By Chloe Howe
Let’s break down the benefits of eating seasonally.
There’s a reason why strawberries are extra sweet, and peaches are noticeably juicier in the summer: that’s when they’re in season! Letting nature do its job of ripening on the plant, then being picked and distributed within a few days, allows for the greatest retention of nutrients.
At BudiBar, it should come as no surprise that we are big fans of eating a diet filled with nutrient dense, fresh fruits and vegetables. Here’s how to get the most out of the fresh, in season produce you purchase.
One of the best ways to ensure you are getting fresh, in season produce is to shop small at local farmers markets, farm stands, coops or farm share programs. Attending a weekly farmers market is a fun and easy way to shop produce. Often, the people who grow the produce are those who sell it; they love to answer questions about their crops and provide creative ideas of how to use them in your kitchen. More importantly, shopping and supporting local is crucial given the recent circumstances surrounding COVID-19 and the challenges it has placed on local businesses owners.
Now let’s dive deeper into the tangible benefits of purchasing local produce in season. One of the greatest benefits can be seen in your wallet! Produce purchased in season tends to be less expensive than the same item purchased out of season. This can be attributed to plentiful supply and decreased transportation costs. Next time you head to the grocery store, be on the lookout for fresh berries, zucchini, and stone fruits that will likely be on sale during summer months.
Consuming in season fruits and vegetables, especially locally grown, is best for the environment due to decreased emissions as a result of decreased transportation. When you purchase produce from the grocery store that is not in season, the chances of it being grown out of the state or country are high. This produce would have been transported either by truck or plane in order to reach your grocery store, resulting in much higher levels of carbon dioxide emissions compared to produce that was locally grown. However, this does not mean you need to purchase from a farmers market or local farm. Grocery stores are purchasing more and more produce from local suppliers – to your benefit!
With seemingly endless options of fruits and vegetables available in supermarkets, knowing what produce is in season before grocery shopping will help you make the best selections from produce that is in peak season.
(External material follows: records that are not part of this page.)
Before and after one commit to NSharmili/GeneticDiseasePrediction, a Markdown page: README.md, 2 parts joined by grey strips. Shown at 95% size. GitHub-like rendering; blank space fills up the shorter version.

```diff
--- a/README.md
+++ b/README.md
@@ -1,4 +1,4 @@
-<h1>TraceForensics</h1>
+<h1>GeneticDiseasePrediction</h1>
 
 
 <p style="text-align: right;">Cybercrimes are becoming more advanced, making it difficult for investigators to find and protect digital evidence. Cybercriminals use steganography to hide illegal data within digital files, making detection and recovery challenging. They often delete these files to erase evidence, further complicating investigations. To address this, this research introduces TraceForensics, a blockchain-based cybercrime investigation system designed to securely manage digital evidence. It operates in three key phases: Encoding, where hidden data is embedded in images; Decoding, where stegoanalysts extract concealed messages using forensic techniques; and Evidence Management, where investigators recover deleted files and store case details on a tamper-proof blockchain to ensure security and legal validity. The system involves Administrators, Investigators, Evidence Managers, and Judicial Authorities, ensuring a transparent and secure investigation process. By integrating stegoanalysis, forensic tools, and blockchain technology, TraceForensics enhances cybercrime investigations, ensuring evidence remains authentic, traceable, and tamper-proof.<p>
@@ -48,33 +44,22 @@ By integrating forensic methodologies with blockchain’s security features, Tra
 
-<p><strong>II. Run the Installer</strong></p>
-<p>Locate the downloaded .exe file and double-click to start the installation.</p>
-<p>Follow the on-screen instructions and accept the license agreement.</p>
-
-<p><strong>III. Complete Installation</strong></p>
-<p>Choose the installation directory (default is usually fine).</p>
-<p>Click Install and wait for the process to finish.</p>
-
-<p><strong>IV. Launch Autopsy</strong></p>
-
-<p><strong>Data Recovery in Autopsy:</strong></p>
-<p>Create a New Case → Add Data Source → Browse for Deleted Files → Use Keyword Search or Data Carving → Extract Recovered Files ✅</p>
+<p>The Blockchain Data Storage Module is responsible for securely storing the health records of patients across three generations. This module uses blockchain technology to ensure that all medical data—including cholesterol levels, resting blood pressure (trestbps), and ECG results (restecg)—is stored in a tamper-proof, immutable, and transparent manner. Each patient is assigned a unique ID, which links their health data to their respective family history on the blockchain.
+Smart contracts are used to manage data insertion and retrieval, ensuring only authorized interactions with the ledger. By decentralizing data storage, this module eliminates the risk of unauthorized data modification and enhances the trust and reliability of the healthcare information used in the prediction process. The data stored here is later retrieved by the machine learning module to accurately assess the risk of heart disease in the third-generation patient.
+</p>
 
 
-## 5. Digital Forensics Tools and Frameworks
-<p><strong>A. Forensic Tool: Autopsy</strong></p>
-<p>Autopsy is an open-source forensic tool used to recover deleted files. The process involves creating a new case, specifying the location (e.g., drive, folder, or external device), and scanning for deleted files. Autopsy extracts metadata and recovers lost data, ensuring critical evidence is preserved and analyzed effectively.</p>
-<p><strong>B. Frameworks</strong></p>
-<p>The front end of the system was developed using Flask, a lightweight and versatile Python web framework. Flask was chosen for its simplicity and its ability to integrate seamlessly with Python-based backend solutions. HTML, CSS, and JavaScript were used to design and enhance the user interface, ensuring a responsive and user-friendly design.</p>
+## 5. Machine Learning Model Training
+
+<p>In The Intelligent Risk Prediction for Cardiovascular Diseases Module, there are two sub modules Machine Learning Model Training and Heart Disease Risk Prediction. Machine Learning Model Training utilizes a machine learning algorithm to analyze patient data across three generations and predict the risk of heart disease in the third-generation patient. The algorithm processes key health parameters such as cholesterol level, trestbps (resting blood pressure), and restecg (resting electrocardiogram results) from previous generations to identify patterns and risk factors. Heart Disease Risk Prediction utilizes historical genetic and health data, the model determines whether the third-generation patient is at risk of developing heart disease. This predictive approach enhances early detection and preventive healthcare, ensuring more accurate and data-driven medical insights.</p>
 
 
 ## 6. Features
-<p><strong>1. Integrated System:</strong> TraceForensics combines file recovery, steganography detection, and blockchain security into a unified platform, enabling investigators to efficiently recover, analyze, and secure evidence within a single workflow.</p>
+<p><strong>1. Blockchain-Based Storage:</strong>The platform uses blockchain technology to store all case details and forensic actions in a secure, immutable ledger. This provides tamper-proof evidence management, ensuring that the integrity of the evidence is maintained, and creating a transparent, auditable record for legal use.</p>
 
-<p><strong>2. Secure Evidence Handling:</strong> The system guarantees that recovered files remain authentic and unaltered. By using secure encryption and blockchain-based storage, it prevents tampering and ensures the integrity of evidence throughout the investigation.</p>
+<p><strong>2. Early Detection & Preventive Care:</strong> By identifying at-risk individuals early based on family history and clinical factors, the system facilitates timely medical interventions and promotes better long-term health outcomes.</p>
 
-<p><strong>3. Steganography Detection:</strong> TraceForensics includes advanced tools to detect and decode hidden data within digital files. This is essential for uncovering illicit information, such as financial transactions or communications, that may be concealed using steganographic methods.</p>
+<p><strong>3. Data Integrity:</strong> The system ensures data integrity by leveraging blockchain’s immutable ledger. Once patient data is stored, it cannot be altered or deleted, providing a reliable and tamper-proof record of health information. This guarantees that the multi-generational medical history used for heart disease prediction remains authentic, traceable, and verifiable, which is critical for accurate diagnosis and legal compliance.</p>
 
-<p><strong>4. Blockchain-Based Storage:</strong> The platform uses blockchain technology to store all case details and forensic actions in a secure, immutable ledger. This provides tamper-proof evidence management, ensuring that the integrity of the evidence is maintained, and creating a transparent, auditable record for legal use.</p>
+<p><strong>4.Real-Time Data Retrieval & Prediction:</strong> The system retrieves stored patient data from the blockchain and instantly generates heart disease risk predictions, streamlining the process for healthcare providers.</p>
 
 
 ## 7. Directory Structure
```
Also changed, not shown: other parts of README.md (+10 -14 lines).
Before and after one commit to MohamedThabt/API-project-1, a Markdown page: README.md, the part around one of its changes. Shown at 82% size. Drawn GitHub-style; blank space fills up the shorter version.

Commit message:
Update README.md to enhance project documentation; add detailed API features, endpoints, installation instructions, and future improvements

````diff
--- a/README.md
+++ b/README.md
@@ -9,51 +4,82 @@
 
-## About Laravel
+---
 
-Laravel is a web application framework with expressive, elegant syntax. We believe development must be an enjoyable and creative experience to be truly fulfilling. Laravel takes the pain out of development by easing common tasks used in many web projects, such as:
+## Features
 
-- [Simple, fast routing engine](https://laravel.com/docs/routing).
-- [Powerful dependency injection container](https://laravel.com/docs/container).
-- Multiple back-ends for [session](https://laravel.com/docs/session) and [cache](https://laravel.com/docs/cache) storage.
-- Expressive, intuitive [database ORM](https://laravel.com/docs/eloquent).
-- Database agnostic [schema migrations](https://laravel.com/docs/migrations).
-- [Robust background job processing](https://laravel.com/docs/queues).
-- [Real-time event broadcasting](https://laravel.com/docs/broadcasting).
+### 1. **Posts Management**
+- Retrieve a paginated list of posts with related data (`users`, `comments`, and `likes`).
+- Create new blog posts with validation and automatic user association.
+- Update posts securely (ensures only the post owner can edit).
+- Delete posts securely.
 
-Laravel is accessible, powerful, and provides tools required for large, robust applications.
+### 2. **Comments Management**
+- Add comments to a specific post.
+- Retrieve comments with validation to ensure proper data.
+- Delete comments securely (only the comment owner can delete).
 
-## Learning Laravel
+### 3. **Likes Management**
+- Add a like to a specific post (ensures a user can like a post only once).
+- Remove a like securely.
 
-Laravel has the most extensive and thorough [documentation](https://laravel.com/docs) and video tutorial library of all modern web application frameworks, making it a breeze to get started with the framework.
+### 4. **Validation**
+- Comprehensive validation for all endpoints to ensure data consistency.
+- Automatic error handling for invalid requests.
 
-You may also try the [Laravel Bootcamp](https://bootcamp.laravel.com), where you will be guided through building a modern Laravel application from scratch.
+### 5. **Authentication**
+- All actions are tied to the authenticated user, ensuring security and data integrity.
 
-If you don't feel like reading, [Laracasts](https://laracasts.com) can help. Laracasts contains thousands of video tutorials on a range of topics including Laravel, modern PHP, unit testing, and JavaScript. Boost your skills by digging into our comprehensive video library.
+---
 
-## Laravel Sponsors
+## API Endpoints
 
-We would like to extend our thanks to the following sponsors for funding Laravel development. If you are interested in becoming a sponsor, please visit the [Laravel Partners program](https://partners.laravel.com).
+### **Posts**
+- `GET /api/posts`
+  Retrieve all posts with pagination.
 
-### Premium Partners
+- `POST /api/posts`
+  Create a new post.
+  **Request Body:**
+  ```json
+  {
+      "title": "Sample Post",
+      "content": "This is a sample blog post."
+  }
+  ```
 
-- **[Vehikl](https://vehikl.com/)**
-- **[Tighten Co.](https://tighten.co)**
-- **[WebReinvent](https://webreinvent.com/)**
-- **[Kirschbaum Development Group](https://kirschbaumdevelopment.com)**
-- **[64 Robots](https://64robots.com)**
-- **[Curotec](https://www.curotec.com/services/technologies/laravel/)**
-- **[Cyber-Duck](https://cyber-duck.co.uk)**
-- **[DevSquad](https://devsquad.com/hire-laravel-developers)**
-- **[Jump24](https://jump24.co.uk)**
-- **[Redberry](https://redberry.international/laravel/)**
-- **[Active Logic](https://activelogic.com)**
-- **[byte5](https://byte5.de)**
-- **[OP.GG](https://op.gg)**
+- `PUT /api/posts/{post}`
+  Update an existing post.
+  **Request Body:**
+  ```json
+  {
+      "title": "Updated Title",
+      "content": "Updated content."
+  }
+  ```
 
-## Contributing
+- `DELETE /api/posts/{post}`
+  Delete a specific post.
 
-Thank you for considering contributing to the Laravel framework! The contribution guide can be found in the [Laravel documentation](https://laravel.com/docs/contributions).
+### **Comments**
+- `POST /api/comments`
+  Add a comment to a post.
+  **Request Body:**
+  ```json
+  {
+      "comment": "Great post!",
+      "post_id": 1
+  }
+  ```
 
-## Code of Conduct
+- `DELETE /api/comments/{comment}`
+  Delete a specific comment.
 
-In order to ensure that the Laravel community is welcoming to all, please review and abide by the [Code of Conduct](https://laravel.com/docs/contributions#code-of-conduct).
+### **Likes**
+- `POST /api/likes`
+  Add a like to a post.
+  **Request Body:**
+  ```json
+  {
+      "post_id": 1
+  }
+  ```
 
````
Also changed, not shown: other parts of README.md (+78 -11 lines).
To find farms in your local area, potentially join a farm share program, and learn more about the benefits to both farmers and consumers click here. Another great resource is the United States Department of Agriculture’s extensive guide to seasonal produce: linked here.